**Instructions to follow**
Look through the records and copy each line with the string "format" in it.

── Excerpted data ──

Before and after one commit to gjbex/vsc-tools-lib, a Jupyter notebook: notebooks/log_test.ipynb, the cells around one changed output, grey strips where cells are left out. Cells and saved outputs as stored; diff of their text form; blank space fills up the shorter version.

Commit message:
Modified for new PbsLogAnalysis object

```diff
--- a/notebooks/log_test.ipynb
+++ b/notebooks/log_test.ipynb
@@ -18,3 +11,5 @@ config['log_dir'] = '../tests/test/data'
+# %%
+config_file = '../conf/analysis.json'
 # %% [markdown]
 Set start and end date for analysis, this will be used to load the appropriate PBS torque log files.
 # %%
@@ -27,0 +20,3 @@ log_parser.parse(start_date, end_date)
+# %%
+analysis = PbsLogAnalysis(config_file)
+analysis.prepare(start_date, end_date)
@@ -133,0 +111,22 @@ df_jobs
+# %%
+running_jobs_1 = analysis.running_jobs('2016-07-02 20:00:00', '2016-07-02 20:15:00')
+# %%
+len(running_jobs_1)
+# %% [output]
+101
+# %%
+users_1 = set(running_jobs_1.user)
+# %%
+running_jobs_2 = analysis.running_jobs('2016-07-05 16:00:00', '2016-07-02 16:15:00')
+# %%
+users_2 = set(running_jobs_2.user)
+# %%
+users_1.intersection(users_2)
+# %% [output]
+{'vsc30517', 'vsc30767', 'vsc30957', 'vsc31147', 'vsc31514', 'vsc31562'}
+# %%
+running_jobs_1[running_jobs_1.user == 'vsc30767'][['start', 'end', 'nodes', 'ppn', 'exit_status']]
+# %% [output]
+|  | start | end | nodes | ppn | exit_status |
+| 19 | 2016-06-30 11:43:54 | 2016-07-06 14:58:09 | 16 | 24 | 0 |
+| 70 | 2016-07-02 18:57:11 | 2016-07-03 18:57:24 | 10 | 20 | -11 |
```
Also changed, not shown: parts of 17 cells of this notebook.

───
── Excerpted data ──

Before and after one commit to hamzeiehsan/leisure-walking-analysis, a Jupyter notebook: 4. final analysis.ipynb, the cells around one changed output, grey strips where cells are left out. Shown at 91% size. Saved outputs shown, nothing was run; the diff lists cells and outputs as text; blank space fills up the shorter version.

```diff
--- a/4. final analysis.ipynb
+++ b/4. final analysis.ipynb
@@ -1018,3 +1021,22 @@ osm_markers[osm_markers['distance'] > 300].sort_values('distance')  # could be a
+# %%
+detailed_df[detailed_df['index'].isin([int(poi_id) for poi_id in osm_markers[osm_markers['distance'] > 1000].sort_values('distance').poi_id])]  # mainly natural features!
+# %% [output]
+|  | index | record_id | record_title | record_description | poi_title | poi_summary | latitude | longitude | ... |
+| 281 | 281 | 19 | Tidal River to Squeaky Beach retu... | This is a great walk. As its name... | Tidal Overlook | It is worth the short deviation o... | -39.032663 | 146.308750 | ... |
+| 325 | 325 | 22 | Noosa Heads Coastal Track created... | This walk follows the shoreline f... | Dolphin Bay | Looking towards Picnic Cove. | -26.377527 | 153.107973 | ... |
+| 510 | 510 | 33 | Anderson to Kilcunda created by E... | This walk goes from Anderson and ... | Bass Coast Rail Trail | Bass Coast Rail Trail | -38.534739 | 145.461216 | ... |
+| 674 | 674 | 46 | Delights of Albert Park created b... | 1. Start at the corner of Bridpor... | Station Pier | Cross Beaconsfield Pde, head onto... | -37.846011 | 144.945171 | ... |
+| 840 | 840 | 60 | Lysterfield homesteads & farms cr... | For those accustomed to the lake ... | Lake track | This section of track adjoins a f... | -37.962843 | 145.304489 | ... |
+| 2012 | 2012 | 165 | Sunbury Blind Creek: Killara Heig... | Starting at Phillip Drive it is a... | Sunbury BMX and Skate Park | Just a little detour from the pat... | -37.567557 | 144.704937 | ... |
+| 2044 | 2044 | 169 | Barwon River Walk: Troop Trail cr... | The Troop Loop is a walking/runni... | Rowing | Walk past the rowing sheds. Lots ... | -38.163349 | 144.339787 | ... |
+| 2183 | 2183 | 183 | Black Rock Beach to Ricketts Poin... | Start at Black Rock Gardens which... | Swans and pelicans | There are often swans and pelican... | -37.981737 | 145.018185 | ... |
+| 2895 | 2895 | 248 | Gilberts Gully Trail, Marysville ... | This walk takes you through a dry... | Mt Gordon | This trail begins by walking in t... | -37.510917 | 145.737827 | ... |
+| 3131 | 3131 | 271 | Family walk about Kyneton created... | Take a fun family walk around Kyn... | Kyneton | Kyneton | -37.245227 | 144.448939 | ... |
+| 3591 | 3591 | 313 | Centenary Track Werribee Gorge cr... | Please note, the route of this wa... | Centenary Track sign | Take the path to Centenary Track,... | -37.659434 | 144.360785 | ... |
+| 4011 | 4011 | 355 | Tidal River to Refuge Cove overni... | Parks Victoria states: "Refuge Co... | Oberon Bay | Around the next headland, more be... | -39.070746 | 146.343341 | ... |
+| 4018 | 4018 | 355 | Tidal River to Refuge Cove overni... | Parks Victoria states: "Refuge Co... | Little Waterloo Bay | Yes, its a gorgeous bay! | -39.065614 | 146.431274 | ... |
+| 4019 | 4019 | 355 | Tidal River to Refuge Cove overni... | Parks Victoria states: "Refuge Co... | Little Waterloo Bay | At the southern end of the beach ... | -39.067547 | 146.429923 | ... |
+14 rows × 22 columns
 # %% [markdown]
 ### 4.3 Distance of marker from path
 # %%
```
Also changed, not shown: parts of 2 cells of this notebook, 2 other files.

───
── Excerpted data ──

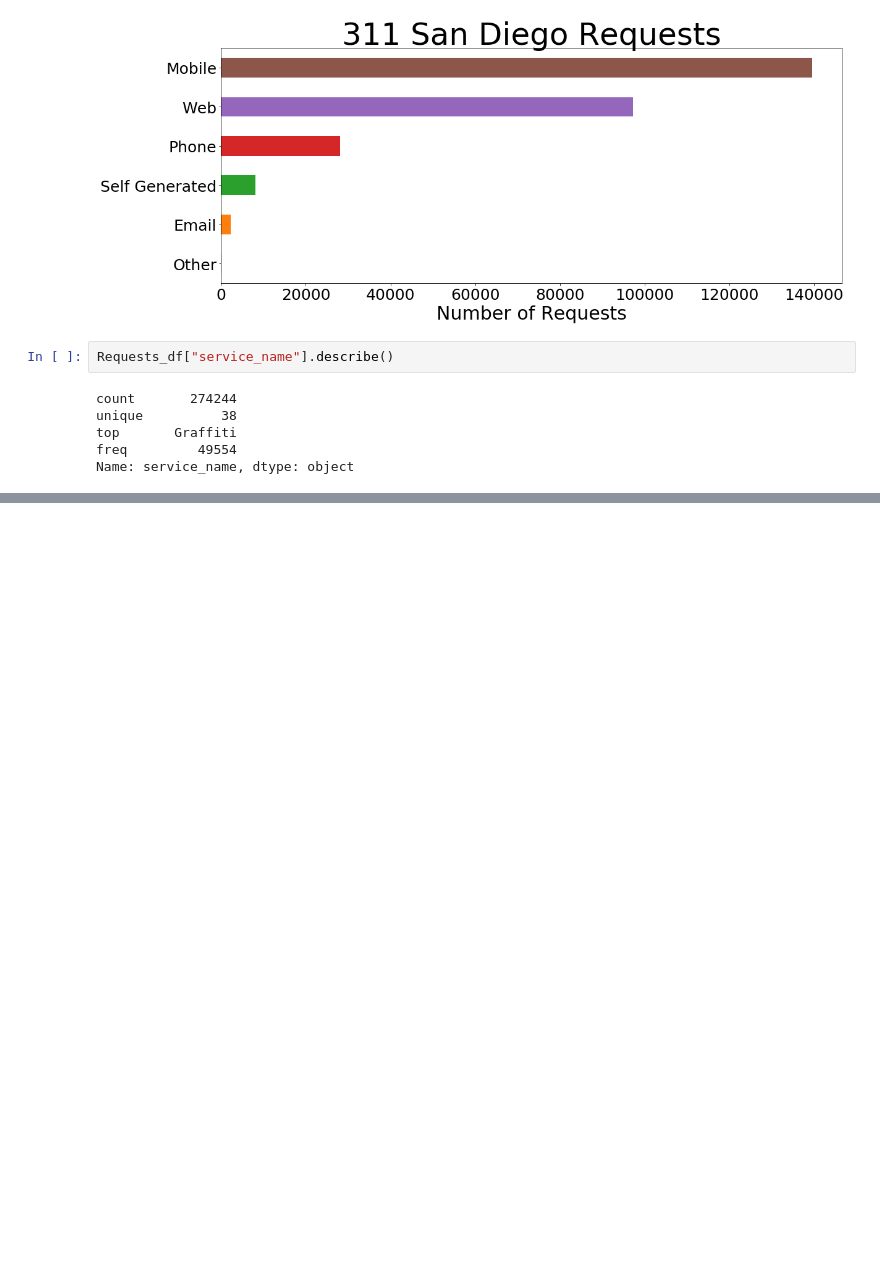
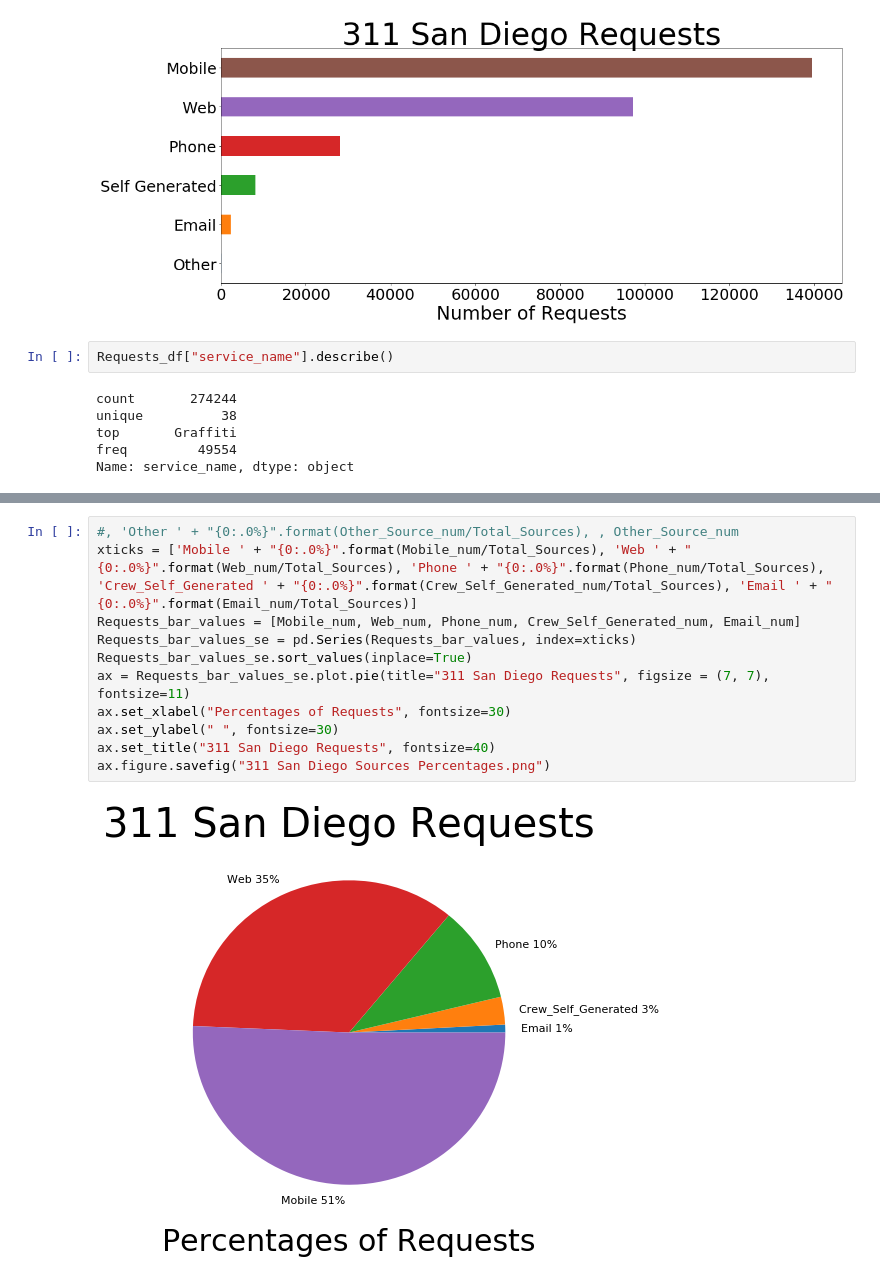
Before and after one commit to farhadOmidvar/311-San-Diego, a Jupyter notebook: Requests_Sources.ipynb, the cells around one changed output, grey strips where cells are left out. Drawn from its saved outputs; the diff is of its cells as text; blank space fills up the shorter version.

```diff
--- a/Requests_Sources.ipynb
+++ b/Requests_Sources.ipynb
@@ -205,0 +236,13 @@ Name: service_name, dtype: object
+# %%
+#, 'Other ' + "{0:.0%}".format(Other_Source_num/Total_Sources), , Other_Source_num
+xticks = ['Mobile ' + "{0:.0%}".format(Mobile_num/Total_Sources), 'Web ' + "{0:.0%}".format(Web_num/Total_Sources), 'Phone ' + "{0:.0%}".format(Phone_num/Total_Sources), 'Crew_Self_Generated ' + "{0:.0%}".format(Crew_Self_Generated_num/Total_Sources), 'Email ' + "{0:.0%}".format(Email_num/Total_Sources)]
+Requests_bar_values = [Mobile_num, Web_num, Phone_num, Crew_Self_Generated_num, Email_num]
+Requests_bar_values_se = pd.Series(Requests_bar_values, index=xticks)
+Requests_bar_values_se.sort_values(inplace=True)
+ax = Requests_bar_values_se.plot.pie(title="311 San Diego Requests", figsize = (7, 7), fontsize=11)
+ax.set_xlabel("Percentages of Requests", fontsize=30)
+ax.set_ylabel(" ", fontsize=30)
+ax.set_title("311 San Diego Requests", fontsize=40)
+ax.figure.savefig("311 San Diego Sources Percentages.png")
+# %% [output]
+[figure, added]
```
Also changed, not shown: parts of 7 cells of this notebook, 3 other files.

───

**Exercise answer**
+#, 'Other ' + "{0:.0%}".format(Other_Source_num/Total_Sources), , Other_Source_num
+xticks = ['Mobile ' + "{0:.0%}".format(Mobile_num/Total_Sources), 'Web ' + "{0:.0%}".format(Web_num/Total_Sources), 'Phone ' + "{0:.0%}".format(Phone_num/Total_Sources), 'Crew_Self_Generated ' + "{0:.0%}".format(Crew_Self_Generated_num/Total_Sources), 'Email ' + "{0:.0%}".format(Email_num/Total_Sources)]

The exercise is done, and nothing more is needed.